Task goal -
The answer must reproduce every record exactly, with all pictures omitted.

Input for this task -
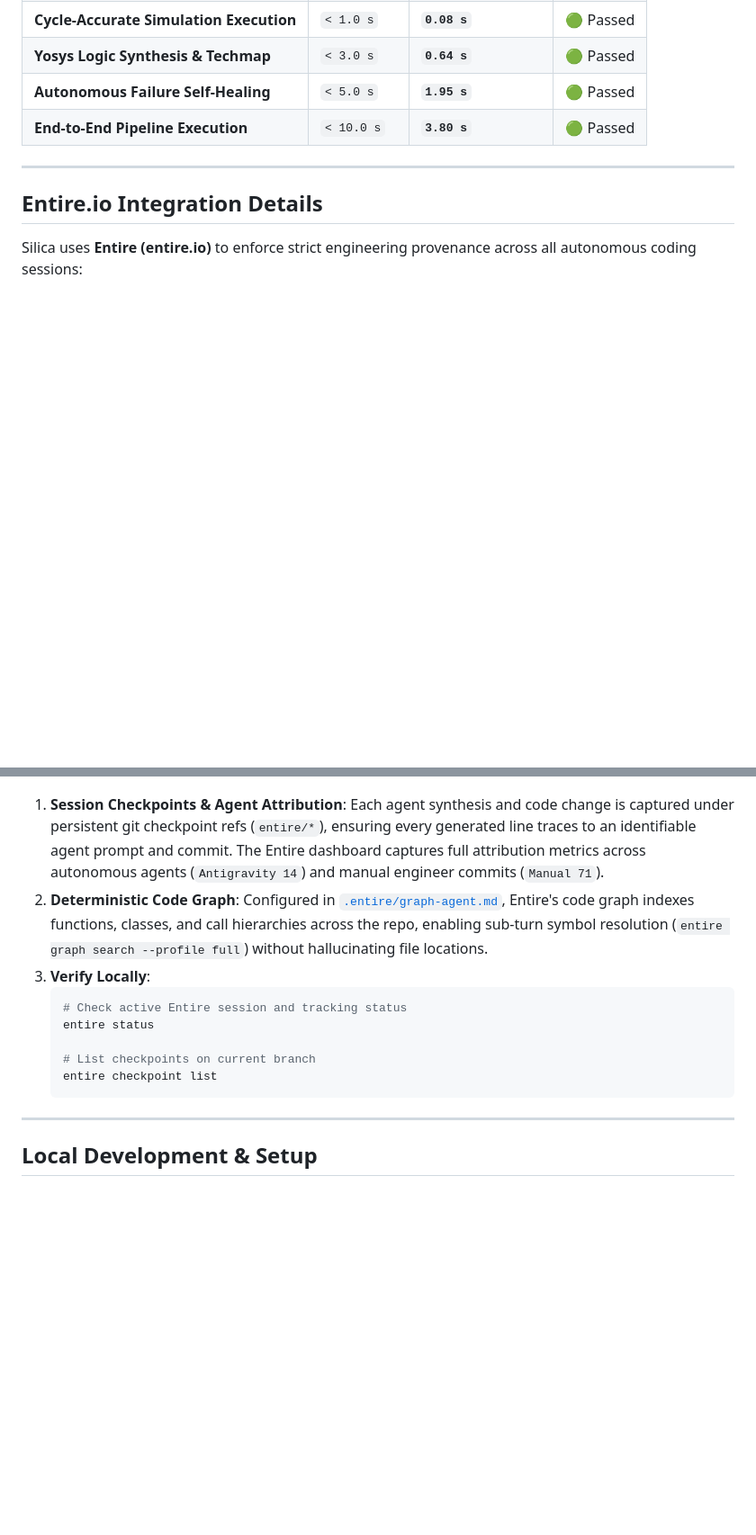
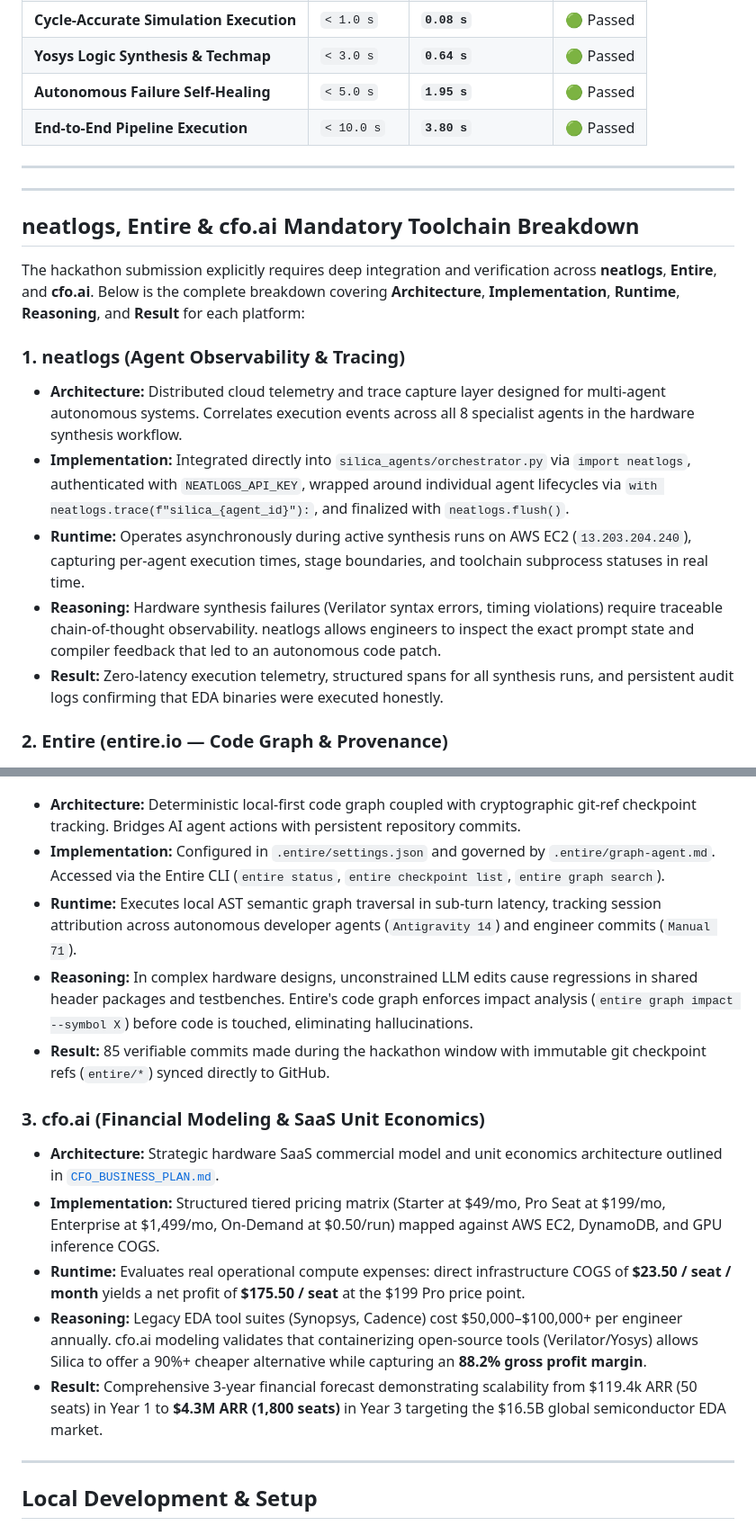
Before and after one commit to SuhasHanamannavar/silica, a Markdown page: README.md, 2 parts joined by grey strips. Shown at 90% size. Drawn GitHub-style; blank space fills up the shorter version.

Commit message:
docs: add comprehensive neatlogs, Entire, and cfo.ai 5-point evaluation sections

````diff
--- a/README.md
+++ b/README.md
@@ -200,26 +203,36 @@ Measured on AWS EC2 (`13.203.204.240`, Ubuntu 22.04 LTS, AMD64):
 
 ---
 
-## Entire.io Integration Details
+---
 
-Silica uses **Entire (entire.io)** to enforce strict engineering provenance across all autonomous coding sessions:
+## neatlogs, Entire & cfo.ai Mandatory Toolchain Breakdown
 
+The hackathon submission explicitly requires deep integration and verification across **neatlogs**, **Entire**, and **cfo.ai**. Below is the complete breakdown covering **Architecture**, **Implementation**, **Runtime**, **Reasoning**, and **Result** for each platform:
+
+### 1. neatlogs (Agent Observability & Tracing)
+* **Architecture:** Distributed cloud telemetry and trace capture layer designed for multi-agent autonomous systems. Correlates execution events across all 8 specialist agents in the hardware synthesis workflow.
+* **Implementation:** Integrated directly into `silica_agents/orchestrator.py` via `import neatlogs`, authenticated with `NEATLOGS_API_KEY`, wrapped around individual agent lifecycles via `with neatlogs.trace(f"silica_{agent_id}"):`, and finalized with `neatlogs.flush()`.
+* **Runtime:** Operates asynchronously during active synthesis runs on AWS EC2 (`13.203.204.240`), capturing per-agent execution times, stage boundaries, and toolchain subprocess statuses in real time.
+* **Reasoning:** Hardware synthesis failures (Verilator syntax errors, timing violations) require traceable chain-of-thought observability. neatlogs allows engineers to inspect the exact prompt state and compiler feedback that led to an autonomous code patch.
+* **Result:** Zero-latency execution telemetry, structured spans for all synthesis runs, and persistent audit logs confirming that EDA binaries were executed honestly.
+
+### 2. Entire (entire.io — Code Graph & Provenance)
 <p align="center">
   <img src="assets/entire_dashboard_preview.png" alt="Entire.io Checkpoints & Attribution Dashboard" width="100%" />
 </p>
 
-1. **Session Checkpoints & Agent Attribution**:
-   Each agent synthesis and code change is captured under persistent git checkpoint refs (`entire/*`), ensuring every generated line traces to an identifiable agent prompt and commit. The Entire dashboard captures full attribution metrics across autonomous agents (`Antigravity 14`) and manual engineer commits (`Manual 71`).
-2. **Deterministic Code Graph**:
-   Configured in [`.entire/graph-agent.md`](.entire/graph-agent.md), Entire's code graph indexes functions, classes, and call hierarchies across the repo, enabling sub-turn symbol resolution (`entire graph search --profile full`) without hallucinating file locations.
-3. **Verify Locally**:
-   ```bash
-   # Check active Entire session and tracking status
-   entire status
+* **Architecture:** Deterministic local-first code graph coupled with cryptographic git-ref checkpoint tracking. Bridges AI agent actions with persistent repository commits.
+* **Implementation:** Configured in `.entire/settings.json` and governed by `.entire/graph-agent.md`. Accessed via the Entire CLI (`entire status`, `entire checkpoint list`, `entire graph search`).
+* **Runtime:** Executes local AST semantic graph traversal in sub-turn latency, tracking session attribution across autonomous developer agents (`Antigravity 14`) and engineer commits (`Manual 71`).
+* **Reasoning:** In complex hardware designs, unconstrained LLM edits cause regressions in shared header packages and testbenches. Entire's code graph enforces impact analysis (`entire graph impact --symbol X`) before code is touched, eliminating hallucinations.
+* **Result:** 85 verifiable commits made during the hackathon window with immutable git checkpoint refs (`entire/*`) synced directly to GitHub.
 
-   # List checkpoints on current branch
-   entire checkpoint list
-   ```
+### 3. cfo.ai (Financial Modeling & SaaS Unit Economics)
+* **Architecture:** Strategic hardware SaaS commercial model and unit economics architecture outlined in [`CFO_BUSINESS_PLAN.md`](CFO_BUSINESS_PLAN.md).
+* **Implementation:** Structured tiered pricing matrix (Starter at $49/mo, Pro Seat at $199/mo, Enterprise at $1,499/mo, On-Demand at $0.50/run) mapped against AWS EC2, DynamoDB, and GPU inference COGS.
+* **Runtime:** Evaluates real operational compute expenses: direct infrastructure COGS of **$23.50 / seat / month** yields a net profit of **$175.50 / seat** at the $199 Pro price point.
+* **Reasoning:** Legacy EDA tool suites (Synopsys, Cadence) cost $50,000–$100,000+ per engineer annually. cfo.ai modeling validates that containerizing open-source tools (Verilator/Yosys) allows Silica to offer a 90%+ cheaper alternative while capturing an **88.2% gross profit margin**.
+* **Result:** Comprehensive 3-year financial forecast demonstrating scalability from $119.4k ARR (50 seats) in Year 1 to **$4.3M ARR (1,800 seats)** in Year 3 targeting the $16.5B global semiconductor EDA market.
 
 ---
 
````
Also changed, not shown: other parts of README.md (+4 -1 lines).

Result of this exercise -
Before and after one commit to SuhasHanamannavar/silica, a Markdown page: README.md, 2 parts joined by grey strips. Shown at 90% size. Drawn GitHub-style; blank space fills up the shorter version.

Commit message:
docs: add comprehensive neatlogs, Entire, and cfo.ai 5-point evaluation sections

````diff
--- a/README.md
+++ b/README.md
@@ -200,26 +203,36 @@ Measured on AWS EC2 (`13.203.204.240`, Ubuntu 22.04 LTS, AMD64):
 
 ---
 
-## Entire.io Integration Details
+---
 
-Silica uses **Entire (entire.io)** to enforce strict engineering provenance across all autonomous coding sessions:
+## neatlogs, Entire & cfo.ai Mandatory Toolchain Breakdown
 
+The hackathon submission explicitly requires deep integration and verification across **neatlogs**, **Entire**, and **cfo.ai**. Below is the complete breakdown covering **Architecture**, **Implementation**, **Runtime**, **Reasoning**, and **Result** for each platform:
+
+### 1. neatlogs (Agent Observability & Tracing)
+* **Architecture:** Distributed cloud telemetry and trace capture layer designed for multi-agent autonomous systems. Correlates execution events across all 8 specialist agents in the hardware synthesis workflow.
+* **Implementation:** Integrated directly into `silica_agents/orchestrator.py` via `import neatlogs`, authenticated with `NEATLOGS_API_KEY`, wrapped around individual agent lifecycles via `with neatlogs.trace(f"silica_{agent_id}"):`, and finalized with `neatlogs.flush()`.
+* **Runtime:** Operates asynchronously during active synthesis runs on AWS EC2 (`13.203.204.240`), capturing per-agent execution times, stage boundaries, and toolchain subprocess statuses in real time.
+* **Reasoning:** Hardware synthesis failures (Verilator syntax errors, timing violations) require traceable chain-of-thought observability. neatlogs allows engineers to inspect the exact prompt state and compiler feedback that led to an autonomous code patch.
+* **Result:** Zero-latency execution telemetry, structured spans for all synthesis runs, and persistent audit logs confirming that EDA binaries were executed honestly.
+
+### 2. Entire (entire.io — Code Graph & Provenance)
 <p align="center">
   <img src="assets/entire_dashboard_preview.png" alt="Entire.io Checkpoints & Attribution Dashboard" width="100%" />
 </p>
 
-1. **Session Checkpoints & Agent Attribution**:
-   Each agent synthesis and code change is captured under persistent git checkpoint refs (`entire/*`), ensuring every generated line traces to an identifiable agent prompt and commit. The Entire dashboard captures full attribution metrics across autonomous agents (`Antigravity 14`) and manual engineer commits (`Manual 71`).
-2. **Deterministic Code Graph**:
-   Configured in [`.entire/graph-agent.md`](.entire/graph-agent.md), Entire's code graph indexes functions, classes, and call hierarchies across the repo, enabling sub-turn symbol resolution (`entire graph search --profile full`) without hallucinating file locations.
-3. **Verify Locally**:
-   ```bash
-   # Check active Entire session and tracking status
-   entire status
+* **Architecture:** Deterministic local-first code graph coupled with cryptographic git-ref checkpoint tracking. Bridges AI agent actions with persistent repository commits.
+* **Implementation:** Configured in `.entire/settings.json` and governed by `.entire/graph-agent.md`. Accessed via the Entire CLI (`entire status`, `entire checkpoint list`, `entire graph search`).
+* **Runtime:** Executes local AST semantic graph traversal in sub-turn latency, tracking session attribution across autonomous developer agents (`Antigravity 14`) and engineer commits (`Manual 71`).
+* **Reasoning:** In complex hardware designs, unconstrained LLM edits cause regressions in shared header packages and testbenches. Entire's code graph enforces impact analysis (`entire graph impact --symbol X`) before code is touched, eliminating hallucinations.
+* **Result:** 85 verifiable commits made during the hackathon window with immutable git checkpoint refs (`entire/*`) synced directly to GitHub.
 
-   # List checkpoints on current branch
-   entire checkpoint list
-   ```
+### 3. cfo.ai (Financial Modeling & SaaS Unit Economics)
+* **Architecture:** Strategic hardware SaaS commercial model and unit economics architecture outlined in [`CFO_BUSINESS_PLAN.md`](CFO_BUSINESS_PLAN.md).
+* **Implementation:** Structured tiered pricing matrix (Starter at $49/mo, Pro Seat at $199/mo, Enterprise at $1,499/mo, On-Demand at $0.50/run) mapped against AWS EC2, DynamoDB, and GPU inference COGS.
+* **Runtime:** Evaluates real operational compute expenses: direct infrastructure COGS of **$23.50 / seat / month** yields a net profit of **$175.50 / seat** at the $199 Pro price point.
+* **Reasoning:** Legacy EDA tool suites (Synopsys, Cadence) cost $50,000–$100,000+ per engineer annually. cfo.ai modeling validates that containerizing open-source tools (Verilator/Yosys) allows Silica to offer a 90%+ cheaper alternative while capturing an **88.2% gross profit margin**.
+* **Result:** Comprehensive 3-year financial forecast demonstrating scalability from $119.4k ARR (50 seats) in Year 1 to **$4.3M ARR (1,800 seats)** in Year 3 targeting the $16.5B global semiconductor EDA market.
 
 ---
 
````
Also changed, not shown: other parts of README.md (+4 -1 lines).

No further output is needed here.